At dawn, separated by twenty two paces,
their vertices pointed in each other’s faces,
the cube and its foe Octahedron stood still,
as fair Tetrahedron urged ‘fire at will!’
For Cube fought with earth, Octahedron with air,
and to win Tetrahedron with fire’s not fair.
“Fight fire with fire, that’s what we agreed on!”
said seconds, Dodeca- and Icosahedron.
But they paused, and they wavered, and called, “Toi ou moi?
Who’ll live for now, and who forever, like Galois?”
They each made a face, for they’d each made a point.
Was dying or living the upper adjoint?
The Galois connection was hard to ignore;
he’d dueled over shapely wee solids before,
and though he was shot, we can’t name his opponent,
while Galois’ last writings became a component
of fields (and of groups) of mathematics that show
among other things, what these two solids should know:
That Cube and its friend Octahedron are dual,
and no four-faced loner should cause them to duel.
At once, the two shook off their anthropomorphism,
and saw from their faces to points, isomorphism.
“You cannot kill me,” they each said to the other,
“For if I am a martyr, then so are you, brother,
and even though I’d be like Évariste too,
I’d rather not share such an honour with you.”
So they and their seconds proposed to their bride
that four eager suitors could each pick a side.
The pyramid’s answer was sweet but ironic:
“Of course you can share, but my love is Platonic.”

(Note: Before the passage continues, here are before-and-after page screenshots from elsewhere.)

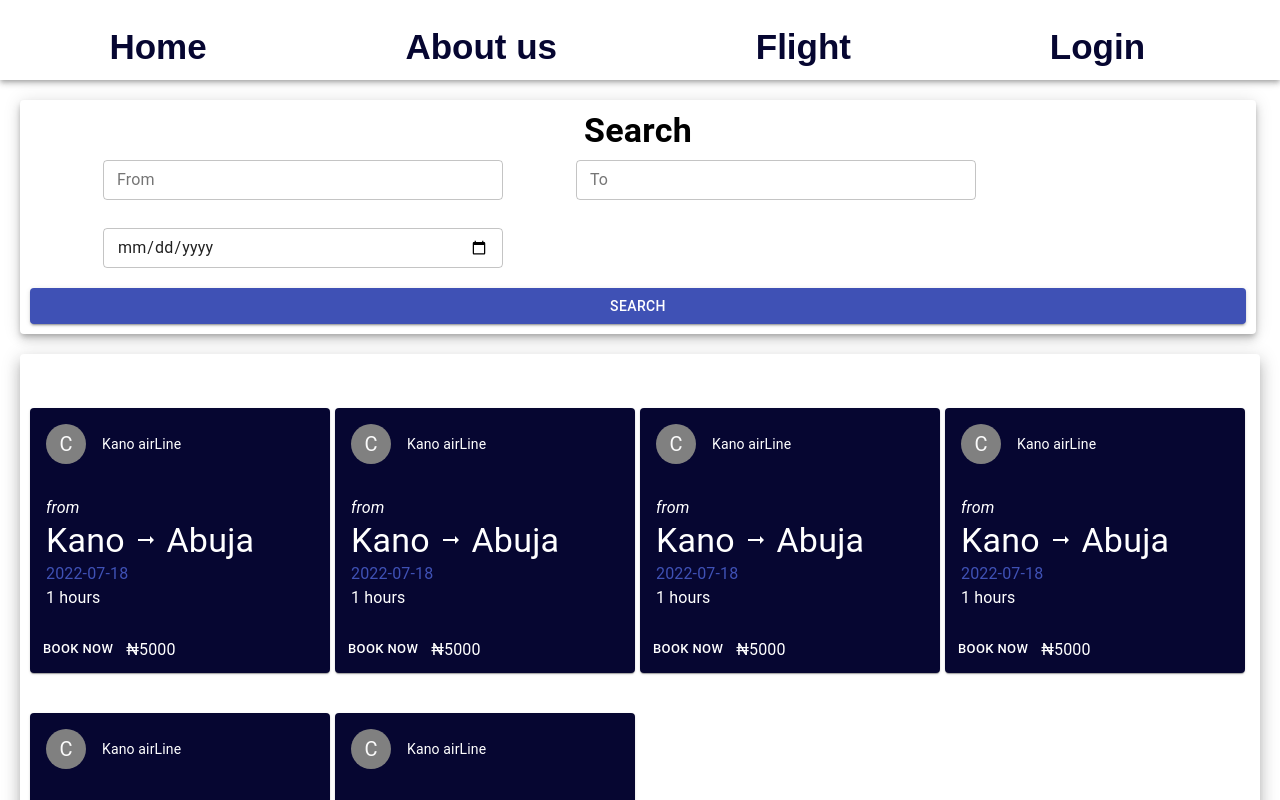
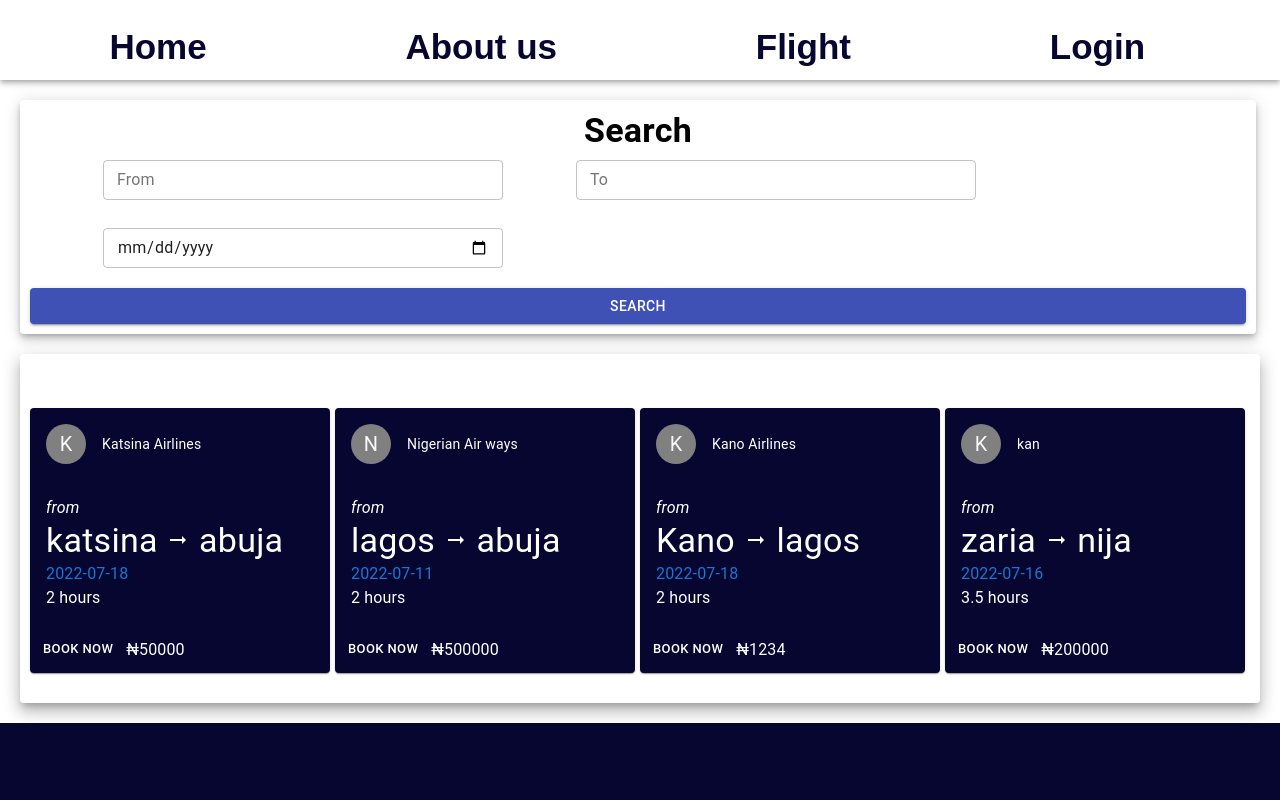
Before and after one commit to umargafia/flight-reservation-system, a React (Create React App) app: page /flight in a window 1280 px wide. Shown: the top 800 px of the page. Built offline with nearby package versions, Linux system fonts and the light colour scheme; data requests are answered from the project's data file.

Commit message:
add loading

```diff
--- a/data/db.json
+++ b/data/db.json
@@ -1,59 +1,40 @@
 {
   "cart": [
     {
-      "name": "Kano airLine",
-      "start": "Kano",
-      "stop": "Abuja",
+      "name": "Katsina Airlines",
+      "start": "katsina",
+      "stop": "abuja",
       "date": "2022-07-18",
-      "time": "1",
-      "price": "5000",
-      "id": 2
+      "time": "2",
+      "price": "50000",
+      "id": 7
     },
     {
-      "name": "Kano airLine",
-      "start": "Kano",
-      "stop": "Abuja",
-      "date": "2022-07-18",
-      "time": "1",
-      "price": "5000",
-      "id": 2
+      "name": "Nigerian Air ways",
+      "start": "lagos",
+      "stop": "abuja",
+      "date": "2022-07-11",
+      "time": "2",
+      "price": "500000",
+      "id": 8
     },
     {
-      "name": "Kano airLine",
+      "name": "Kano Airlines",
       "start": "Kano",
-      "stop": "Abuja",
+      "stop": "lagos",
       "date": "2022-07-18",
-      "time": "1",
-      "price": "5000",
-      "id": 2
+      "time": "2",
+      "price": "1234",
+      "id": 9
     },
     {
-      "name": "Kano airLine",
-      "start": "Kano",
-      "stop": "Abuja",
-      "date": "2022-07-18",
-      "time": "1",
-      "price": "5000",
-      "id": 2
-    },
-    {
-      "name": "Kano airLine",
-      "start": "Kano",
-      "stop": "Abuja",
-      "date": "2022-07-18",
-      "time": "1",
-      "price": "5000",
-      "id": 2
-    },
-    {
-      "name": "Kano airLine",
-      "start": "Kano",
-      "stop": "Abuja",
-      "date": "2022-07-18",
-      "time": "1",
-      "price": "5000",
-      "id": 2
+      "name": "kan",
+      "start": "zaria",
+      "stop": "nija",
+      "date": "2022-07-16",
+      "time": "3.5",
+      "price": "200000",
+      "id": 10
     }
-
   ]
 }
--- a/src/Admin/ACard.jsx
+++ b/src/Admin/ACard.jsx
@@ -6,7 +6,6 @@ import {
   CardActions,
   CardContent,
   CardHeader,
-  Typography,
   IconButton,
 } from "@material-ui/core";
 import {
@@ -15,7 +14,7 @@ import {
   DeleteOutline,
   DeleteSharp,
 } from "@mui/icons-material";
-import { Grid } from "@mui/material";
+import { Grid, Typography } from "@mui/material";
 import { useEffect, useState } from "react";
 import { Link } from "react-router-dom";
 
@@ -39,29 +38,48 @@ const useStyles = makeStyles({
 });
 function ACard() {
   const classes = useStyles();
-
+  const [ispending, setpending] = useState(true);
   const [cart, setCart] = useState([]);
 
   useEffect(() => {
     fetch("http://localhost:8000/cart")
       .then((res) => res.json())
-      .then((data) => setCart(data));
+      .then((data) => {
+        setCart(data);
+        setpending(false);
+      });
   }, []);
 
   const handleDeleate = async (id) => {
-    await fetch(`http://localhost:8000/cart/${id}`, {
+    await fetch(`http://localhost:8000/cart/{id}`, {
       method: "DELETE",
     });
     const newCart = cart.filter((cart) => cart.id != id);
-    console.log(newCart);
     setCart(newCart);
   };
 
-  return cart.map((carts) => (
+  return (
+    <>
+      {ispending && (
+        <div
+          style={{
+            width: "100%",
+          }}
+        >
+          <Typography variant="h1" color="black" textAlign={"center"}>
+            Loading...
+          </Typography>
+        </div>
+      )}
+      {cart.map((carts) => (
         <Grid item md={3} key={carts.id}>
           <Card className={classes.root}>
             <CardHeader
-          avatar={<Avatar className={classes.avatar}>C</Avatar>}
+              avatar={
+                <Avatar className={classes.avatar}>
+                  {carts.name[0].toUpperCase()}
+                </Avatar>
+              }
               title={carts.name}
               action={
                 <IconButton onClick={() => handleDeleate(carts.id)}>
@@ -76,16 +94,14 @@ function ACard() {
               </Typography>
               <Typography color="primary">{carts.date}</Typography>
               <Typography>{carts.time} Hours</Typography>
-          <Typography className={classes.priceName}>₦{carts.price}</Typography>
+              <Typography className={classes.priceName}>
+                ₦{carts.price}
+              </Typography>
             </CardContent>
             <CardActions>
               <Button size="small" className={classes.bookNowButton}>
                 Update
               </Button>
-          {/* <Button size="small" className={classes.deleteButton}>
-            Delete
-          </Button> */}
-
               <Link to={"/vieworder"}>
                 <Button size="small">
                   orders 10
@@ -95,7 +111,9 @@ function ACard() {
             </CardActions>
           </Card>
         </Grid>
-  ));
+      ))}
+    </>
+  );
 }
 
 export default ACard;
--- a/src/user/HomeCompanents/FlightCart.jsx
+++ b/src/user/HomeCompanents/FlightCart.jsx
@@ -7,9 +7,9 @@ import {
   CardHeader,
   Grid,
   makeStyles,
-  Typography,
 } from "@material-ui/core";
 import { ArrowRightAlt } from "@mui/icons-material";
+import { Typography } from "@mui/material";
 import React, { useEffect, useState } from "react";
 import { Link } from "react-router-dom";
 
@@ -30,20 +30,38 @@ const useStyles = makeStyles({
 
 function FlightCart() {
   const classes = useStyles();
-  const bull = <span className={classes.bullet}>•</span>;
   const [cart, setCart] = useState([]);
+  const [ispending, setpending] = useState(true);
 
   useEffect(() => {
     fetch("http://localhost:8000/cart")
       .then((res) => res.json())
-      .then((data) => setCart(data));
+      .then((data) => {
+        setCart(data);
+       setpending(false);
+      });
   }, []);
 
-  return cart.map((carts) => (
+  return (
+    <>
+      {ispending && (
+        <div style={{
+          width:"100%"
+        }} >
+          <Typography variant="h1" color="black" textAlign={"center"}>
+            Loading...
+          </Typography>
+        </div>
+      )}
+      {cart.map((carts) => (
         <Grid item md={3}>
           <Card className={classes.root} key={carts.id}>
             <CardHeader
-          avatar={<Avatar className={classes.avatar}>C</Avatar>}
+              avatar={
+                <Avatar className={classes.avatar}>
+                  {carts.name[0].toUpperCase()}
+                </Avatar>
+              }
               title={carts.name}
             />
             <CardContent>
@@ -60,11 +78,15 @@ function FlightCart() {
                   Book now
                 </Button>
               </Link>
-          <Typography className={classes.priceName}>₦{carts.price}</Typography>
+              <Typography className={classes.priceName}>
+                ₦{carts.price}
+              </Typography>
             </CardActions>
           </Card>
         </Grid>
-  ));
+      ))}
+    </>
+  );
 }
 
 export default FlightCart;
```
Lines whose indentation alone changed are shown as unchanged.
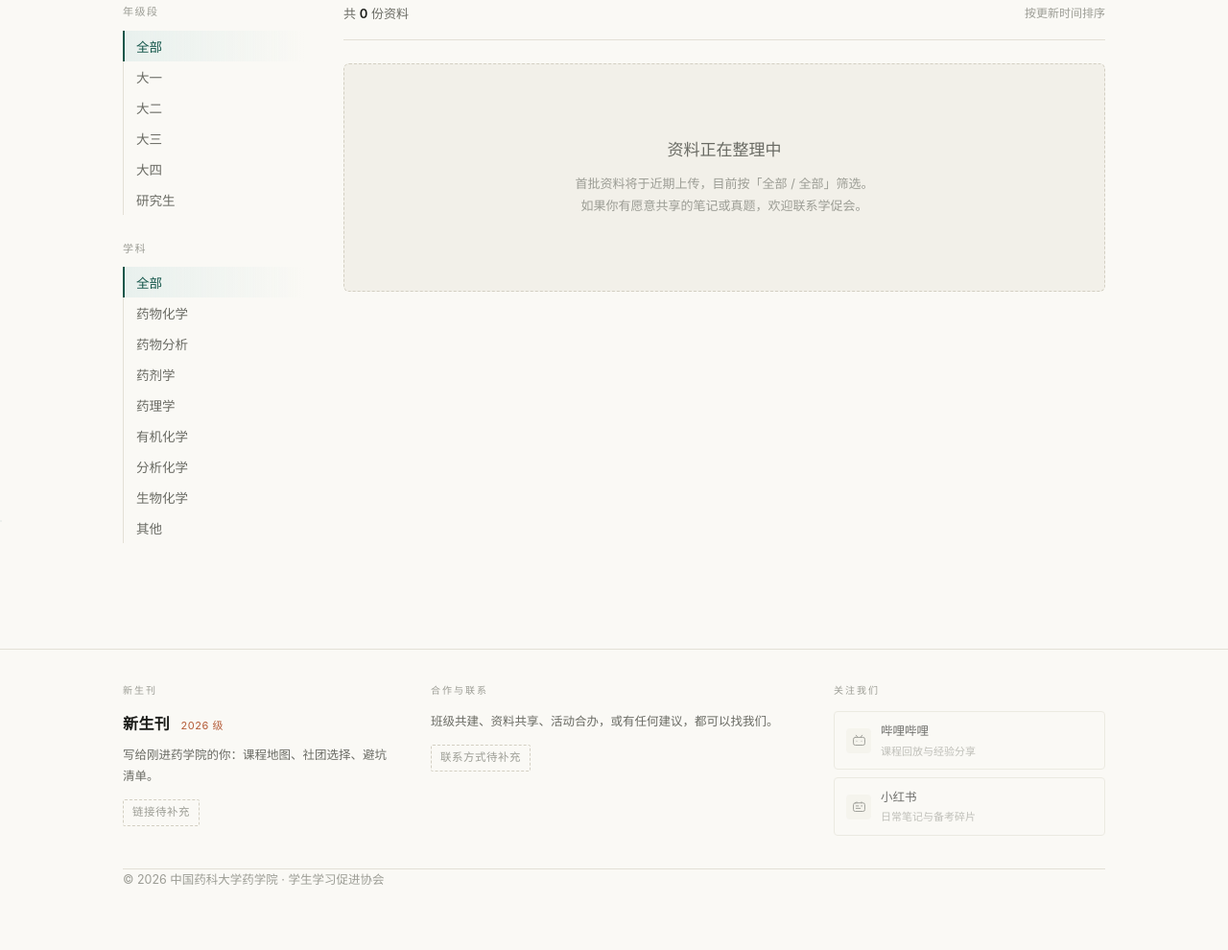
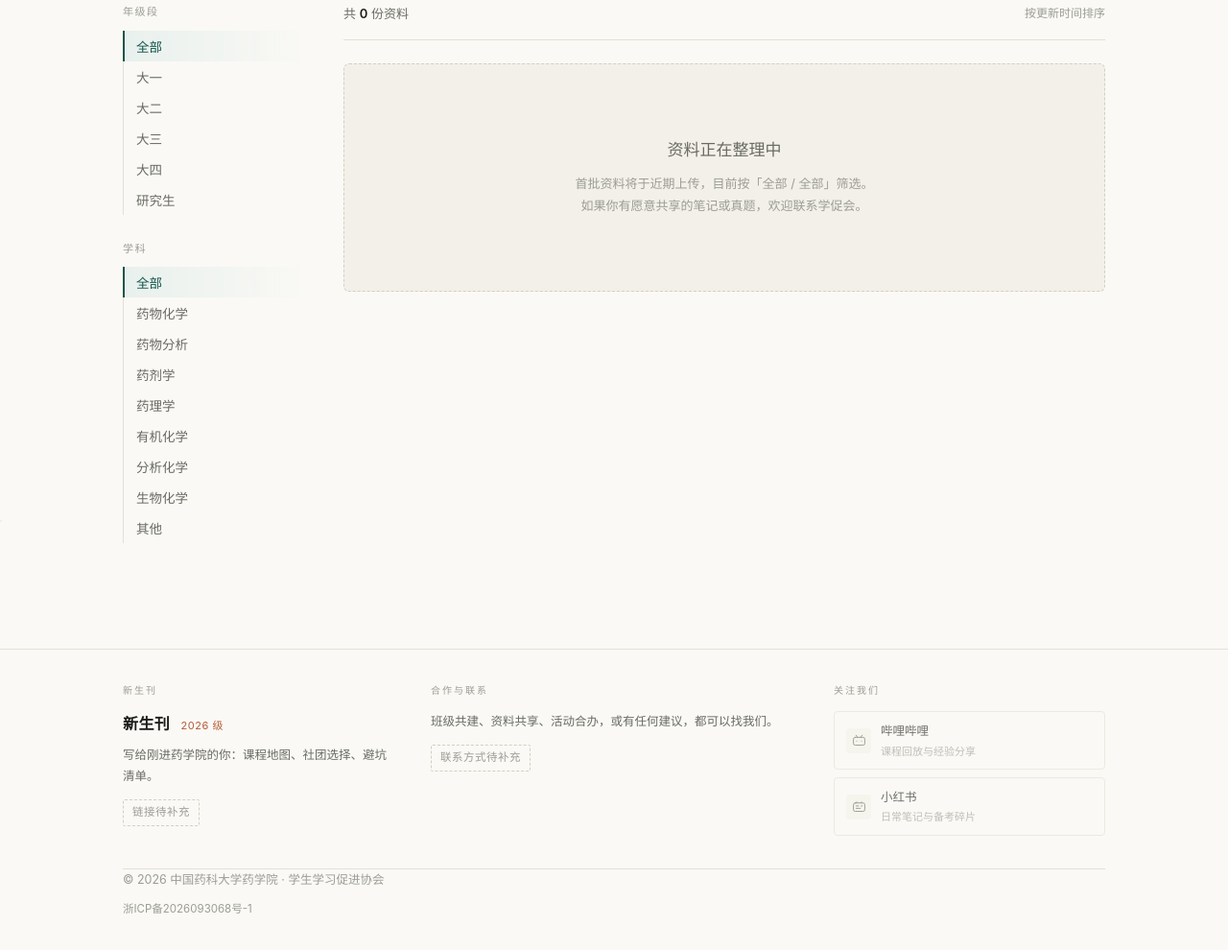
Before and after one commit to liuguangyu272/xuecuhui-website, a plain HTML site: page web/library.html in a window 1280 px wide. Shown: the part 258-1248 px from the top of the page at 96% size. Drawn offline with Linux system fonts and the light colour scheme; no server answers.

Commit message:
Display ICP registration number in website footers

```diff
--- a/web/library.html
+++ b/web/library.html
@@ -75,15 +75,8 @@
     <div class="footer__inner">
       <div class="footer__copy">© 2026 中国药科大学药学院 · 学生学习促进协会</div>
     </div>
-        <div class="footer__legal" id="footLegal">
-      <!-- 备案号下来后：去掉这行与下面「END」之间那几个标签的注释符号，并填入真实号码。
-           ICP 备案号形如「苏ICP备2026XXXXXX号-1」（同主体多个网站要带 -1 序号，必须链接工信部系统）；
-           公安联网备案在管局通过后 30 日内办理，形如「苏公网安备 3201XXXXXXXX号」。
-      -->
-      <!-- BEGIN-BEIAN
-      <a href="https://beian.miit.gov.cn/" target="_blank" rel="noopener noreferrer">苏ICP备2026XXXXXX号-1</a>
-      <a href="https://beian.mps.gov.cn/" target="_blank" rel="noopener noreferrer">苏公网安备 XXXXXXXXXXXX 号</a>
-      END-BEIAN -->
+    <div class="footer__legal" id="footLegal">
+      <a href="https://beian.miit.gov.cn/" target="_blank" rel="noopener noreferrer">浙ICP备2026093068号-1</a>
     </div>
   </div>
 </footer>
```
Also changed, not shown: web/404.html (+3 -0 lines), web/activities.html (+2 -9 lines), web/activity.html (+2 -9 lines), web/announcements.html (+2 -9 lines), web/console.html (+2 -9 lines), web/index.html (+2 -9 lines), web/join.html (+2 -9 lines).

Why this week’s picture is of a Müller-Lyer illusion card next to some Dynkin diagrams in the Princeton Companion to Mathematics is a long story related to one of the many false starts before I eventually started writing this poem about a duel between dual Platonic solids a few hours before the deadline which I subsequently missed. The long story, which I will spare you, includes procrastination and despair involving not having time to perfect something I’ve wanted to do for years which happens to be in the cards this week, followed by a random walk that wandered past sestinas, change ringing, permutation groups and Lie groups on the way to Platonic solids and Galois. The highlight of it was a sestina about the mathematics of sestinas by Caleb Emmons, which seems to have been taken down from where his website used to be, but can still be found copied on other blogs.
So here’s a brief explanation of the poem itself. The five ‘Platonic’ solids are the tetrahedron (four-sided pyramid), the cube, the octahedron, the dodecahedron and the icosahedron; the only five solids where every face is an identical regular polygon. Plato associated them with the four classical elements, fire (tetrahedron), air (octahedron), water (icosahedron) and Earth (the cube. I wonder if Plato comes from Bizarro World.) For each of these you can define a ‘dual’ by replacing each vertex with a face and vice versa. If you do this with a cube, you get an octahedron, and if you do it with an octahedron you get the cube again. The same is true of icosahedrons and dodecahedrons. But if you do this with a tetrahedron, you just get a tetrahedron again. So at first I thought the tetrahedron would be lonely, or very self-sufficient. But it turns out the other duals misunderstood what they were, and dueled over the tetrahedron’s attentions.
If two shapes are dual, then they have all the same symmetries, which can be described by a symmetry group. Group theory is pretty awesome but I don’t have time to explain it all here. One guy who did explain a whole lot of it in a short time was Évariste Galois, who, according to legend and the song ‘Stefanie (the Ballad of Galois)’ by The Klein Four Group, stayed up all night writing down everything he’d figured out about group theory and other things before getting killed in a duel (allegedly over a lady named Stéphanie-Félicie Poterin du Motel) the next morning. One of the things he wrote about was the Galois connection, which I haven’t actually had time to read and understand fully, so I’m just hoping that upper adjoints are a suitable metaphor in this poem. This is very much a draft.
If two people duel, they usually elect ‘seconds’ to decide on a place, make sure the duelers have equal weapons, and maybe also duel each other. So dodecahedron and icosahedron get bit parts. I like the fact that the tetrahedron has one face for each of the other Platonic solids, so they can each pick a side. I wonder what a tetrahedron with another Platonic solid stuck on each face would look like, and how big those other solids could get relative to the tetrahedron before they started to obstruct each other.